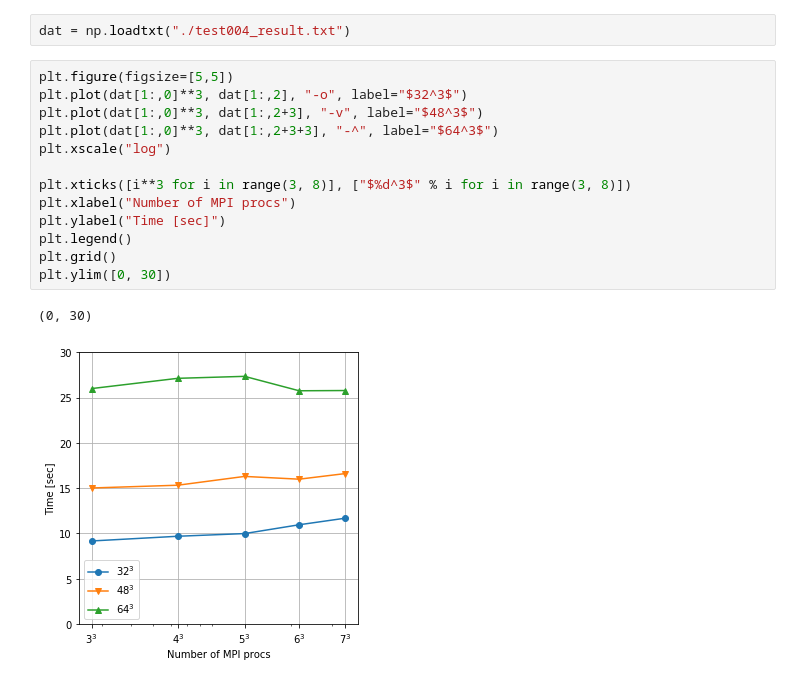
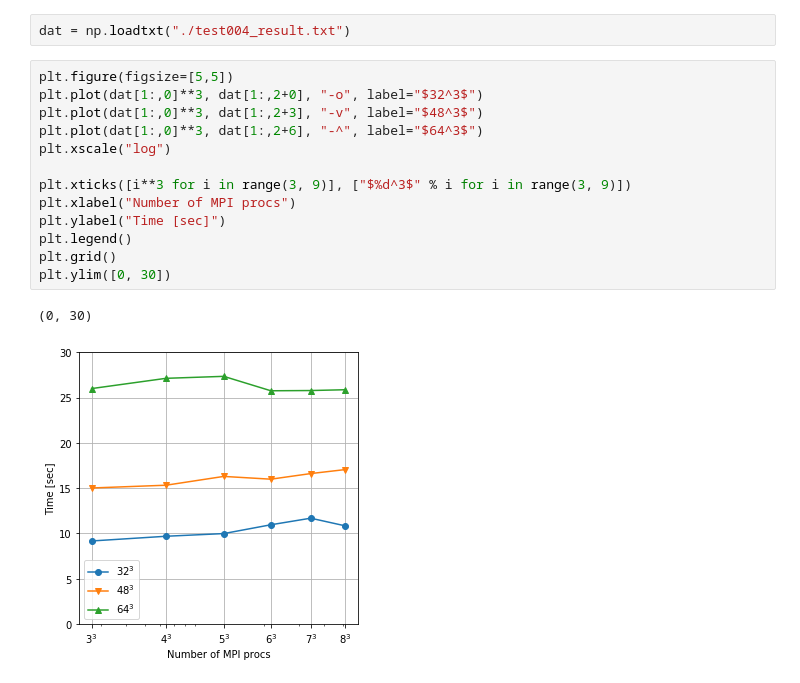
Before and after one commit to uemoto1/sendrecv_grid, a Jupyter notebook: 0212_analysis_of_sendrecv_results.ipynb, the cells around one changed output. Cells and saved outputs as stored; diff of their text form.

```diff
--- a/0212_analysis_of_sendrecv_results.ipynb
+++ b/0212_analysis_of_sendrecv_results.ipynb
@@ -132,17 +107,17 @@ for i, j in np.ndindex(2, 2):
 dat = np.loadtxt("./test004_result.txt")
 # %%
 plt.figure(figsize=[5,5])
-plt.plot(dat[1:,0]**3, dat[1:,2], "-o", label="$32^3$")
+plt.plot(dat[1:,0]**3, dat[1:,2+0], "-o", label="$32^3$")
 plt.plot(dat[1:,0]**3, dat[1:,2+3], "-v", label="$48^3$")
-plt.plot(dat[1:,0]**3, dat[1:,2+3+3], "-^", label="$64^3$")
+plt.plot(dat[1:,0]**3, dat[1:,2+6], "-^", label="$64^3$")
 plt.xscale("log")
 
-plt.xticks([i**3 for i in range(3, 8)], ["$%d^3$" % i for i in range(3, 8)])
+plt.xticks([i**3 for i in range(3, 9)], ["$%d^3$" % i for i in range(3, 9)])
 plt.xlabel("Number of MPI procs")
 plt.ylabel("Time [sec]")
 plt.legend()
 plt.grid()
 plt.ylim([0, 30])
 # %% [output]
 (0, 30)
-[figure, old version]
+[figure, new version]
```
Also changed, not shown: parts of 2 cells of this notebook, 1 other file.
* * *
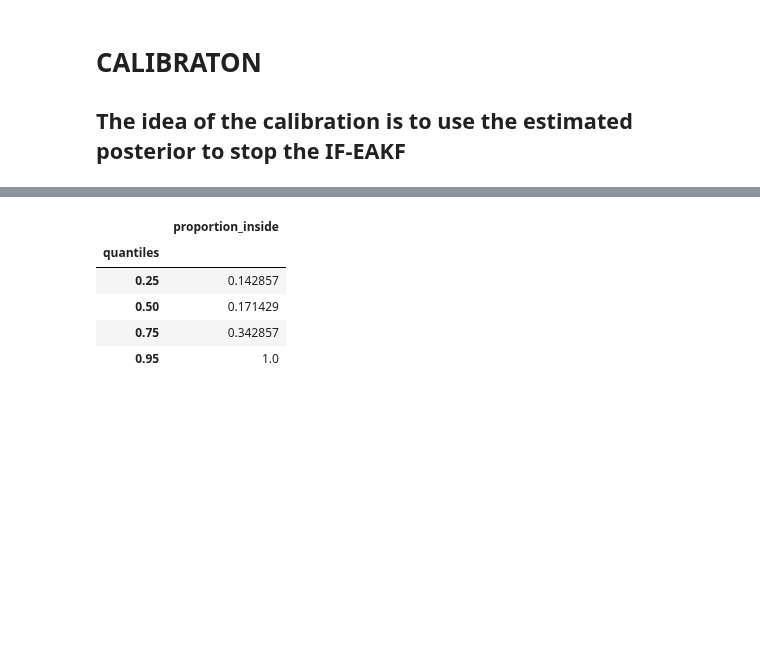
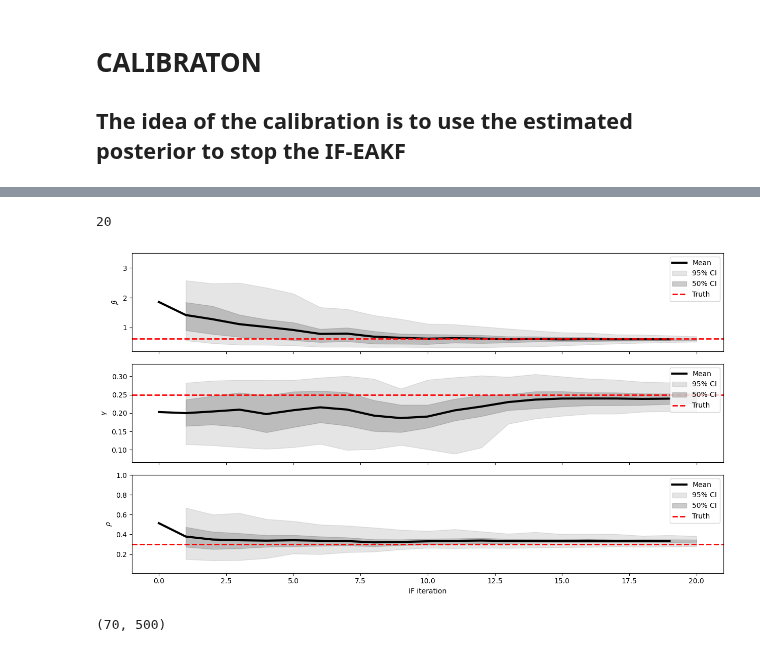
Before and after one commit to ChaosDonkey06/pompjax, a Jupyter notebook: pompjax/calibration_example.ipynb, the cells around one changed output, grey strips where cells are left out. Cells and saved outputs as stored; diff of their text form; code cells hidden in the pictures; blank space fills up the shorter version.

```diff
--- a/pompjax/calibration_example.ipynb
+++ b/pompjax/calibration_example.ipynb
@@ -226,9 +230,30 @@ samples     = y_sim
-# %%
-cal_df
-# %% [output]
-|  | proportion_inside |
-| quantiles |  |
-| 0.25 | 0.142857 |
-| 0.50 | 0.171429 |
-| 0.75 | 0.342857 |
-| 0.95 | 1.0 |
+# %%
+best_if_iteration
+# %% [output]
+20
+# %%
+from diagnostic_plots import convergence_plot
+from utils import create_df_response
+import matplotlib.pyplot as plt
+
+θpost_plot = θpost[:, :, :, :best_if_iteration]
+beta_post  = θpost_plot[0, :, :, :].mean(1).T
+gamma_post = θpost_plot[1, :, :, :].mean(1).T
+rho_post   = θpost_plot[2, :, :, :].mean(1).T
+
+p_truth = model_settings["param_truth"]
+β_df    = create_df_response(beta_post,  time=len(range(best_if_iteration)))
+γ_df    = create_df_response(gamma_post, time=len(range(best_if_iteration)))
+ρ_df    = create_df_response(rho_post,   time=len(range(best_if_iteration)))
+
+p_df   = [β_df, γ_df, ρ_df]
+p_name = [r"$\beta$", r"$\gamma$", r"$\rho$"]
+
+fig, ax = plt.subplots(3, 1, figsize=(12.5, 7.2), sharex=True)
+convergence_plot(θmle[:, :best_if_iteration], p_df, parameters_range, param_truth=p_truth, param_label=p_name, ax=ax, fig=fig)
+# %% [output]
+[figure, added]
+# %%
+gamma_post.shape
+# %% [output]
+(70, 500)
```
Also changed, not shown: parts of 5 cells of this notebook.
--
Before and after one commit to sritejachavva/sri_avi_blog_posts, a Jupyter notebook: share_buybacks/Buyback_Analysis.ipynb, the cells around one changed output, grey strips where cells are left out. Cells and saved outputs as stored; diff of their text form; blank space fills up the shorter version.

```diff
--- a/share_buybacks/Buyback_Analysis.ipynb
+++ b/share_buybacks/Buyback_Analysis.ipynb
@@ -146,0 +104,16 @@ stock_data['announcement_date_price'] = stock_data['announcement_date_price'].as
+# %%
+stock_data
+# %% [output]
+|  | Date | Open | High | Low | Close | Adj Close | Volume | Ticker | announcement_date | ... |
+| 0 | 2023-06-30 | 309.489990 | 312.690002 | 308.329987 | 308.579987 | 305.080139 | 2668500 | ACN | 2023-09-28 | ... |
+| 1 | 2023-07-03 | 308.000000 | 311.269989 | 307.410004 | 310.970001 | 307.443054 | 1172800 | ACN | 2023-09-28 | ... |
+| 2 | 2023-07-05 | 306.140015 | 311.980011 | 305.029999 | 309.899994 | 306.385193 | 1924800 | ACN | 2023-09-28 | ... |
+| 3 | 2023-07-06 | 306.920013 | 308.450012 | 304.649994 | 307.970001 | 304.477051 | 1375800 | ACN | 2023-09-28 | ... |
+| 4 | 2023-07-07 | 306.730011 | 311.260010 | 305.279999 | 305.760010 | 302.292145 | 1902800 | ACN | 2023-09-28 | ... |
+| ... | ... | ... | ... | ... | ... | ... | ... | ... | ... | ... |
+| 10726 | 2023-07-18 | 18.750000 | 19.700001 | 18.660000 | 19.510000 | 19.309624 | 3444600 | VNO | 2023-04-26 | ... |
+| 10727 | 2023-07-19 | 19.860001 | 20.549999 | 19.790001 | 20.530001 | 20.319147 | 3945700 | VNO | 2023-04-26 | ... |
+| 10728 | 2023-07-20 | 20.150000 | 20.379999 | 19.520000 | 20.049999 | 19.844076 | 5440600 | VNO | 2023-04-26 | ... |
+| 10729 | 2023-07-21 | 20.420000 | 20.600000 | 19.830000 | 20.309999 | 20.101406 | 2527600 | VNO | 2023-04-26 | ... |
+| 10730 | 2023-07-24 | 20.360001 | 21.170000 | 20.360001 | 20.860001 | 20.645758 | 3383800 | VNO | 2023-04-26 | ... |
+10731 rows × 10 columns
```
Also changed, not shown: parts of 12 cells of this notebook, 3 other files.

### PROBLEM STATEMENT
List the lines of the records where "other" occurs.

### RESULT
Also changed, not shown: parts of 2 cells of this notebook, 1 other file.
Also changed, not shown: parts of 12 cells of this notebook, 3 other files.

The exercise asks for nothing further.